London: Scientists have identified a key gene used by poppies to make morphine, paving the way for better methods of producing the medically important drug, potentially without the need for cultivating poppy fields.
The latest finding follows recent success in engineering brewer`s yeast to synthesise opiates such as morphine and codeine from a common sugar, boosting the prospect of “home-brew” drug supply.
But whether making morphine in bubbling vats of yeast will be commercially viable — either for drug companies or criminal gangs — is far from certain, since poppies are very efficient natural factories.
“Poppies are not going to be displaced overnight by any stretch of the imagination,” said Ian Graham, a professor at the University of York, who worked on the latest gene discovery.
While extracting opiates from genetically engineered yeast is now a real possibility, he sees more immediate benefits from applying the latest knowledge to developing better poppy plants.
“Having our hands on this gene allows us to develop molecular breeding approaches to creating bespoke poppy varieties that make different compounds,” he stated.
That could lead to agricultural production of drugs such as noscapine, a cough-suppressant that may also fight cancer, as well as improved plant strains with higher yields of morphine.
The University of York team worked on the project with scientists from GlaxoSmithKline . The drugmaker has long been a major supplier of opiates but agreed in March to sell its Australian-based business to India`s Sun Pharmaceutical Industries .

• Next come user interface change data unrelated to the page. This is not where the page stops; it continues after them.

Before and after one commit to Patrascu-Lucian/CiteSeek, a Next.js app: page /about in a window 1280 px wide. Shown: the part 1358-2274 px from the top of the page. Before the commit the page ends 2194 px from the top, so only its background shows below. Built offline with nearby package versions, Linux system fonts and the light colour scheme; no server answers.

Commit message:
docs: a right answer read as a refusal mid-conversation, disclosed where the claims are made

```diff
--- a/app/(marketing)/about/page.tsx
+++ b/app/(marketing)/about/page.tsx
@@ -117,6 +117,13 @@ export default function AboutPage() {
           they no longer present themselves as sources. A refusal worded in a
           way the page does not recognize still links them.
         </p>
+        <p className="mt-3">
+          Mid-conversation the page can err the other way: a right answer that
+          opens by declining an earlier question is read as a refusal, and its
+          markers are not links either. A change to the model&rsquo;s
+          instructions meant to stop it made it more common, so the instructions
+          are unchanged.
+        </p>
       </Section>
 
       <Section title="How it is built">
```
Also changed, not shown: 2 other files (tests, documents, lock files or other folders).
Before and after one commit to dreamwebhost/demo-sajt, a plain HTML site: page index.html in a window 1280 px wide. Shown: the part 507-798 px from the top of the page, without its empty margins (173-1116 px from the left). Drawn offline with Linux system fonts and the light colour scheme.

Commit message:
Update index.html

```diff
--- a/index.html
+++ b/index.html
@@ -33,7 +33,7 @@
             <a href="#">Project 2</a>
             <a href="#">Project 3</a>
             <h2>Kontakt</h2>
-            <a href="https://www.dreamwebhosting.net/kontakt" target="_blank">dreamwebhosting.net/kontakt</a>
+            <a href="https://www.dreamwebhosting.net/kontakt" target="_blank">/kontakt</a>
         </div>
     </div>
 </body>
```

Your email address will not be published. Required fields are marked *
Save my name, email, and website in this browser for the next time I comment.
Sign me up for the newsletter!
Notify me of follow-up comments by email.
Notify me of new posts by email.
MARRIOTT INTERNATIONAL NAMED AS A KINCENTRIC BEST EMPLOYER IN ASIA PACIFIC FOR SIXTH CONSECUTIVE YEAR
Celebrate this Sunday with a family brunch at 3 Spices, DoubleTree by Hilton Pune-Chinchwad.
Atlas Copco unveils next generation portable air compressors at Excon 2019 in Bengaluru
Indian Railways to invest over ₹ 10 lakh crore on various projects in the next 5 years
Emission-free, efficient and safe: The future urban construction site
2014 The Global Indian New Network (TGINN)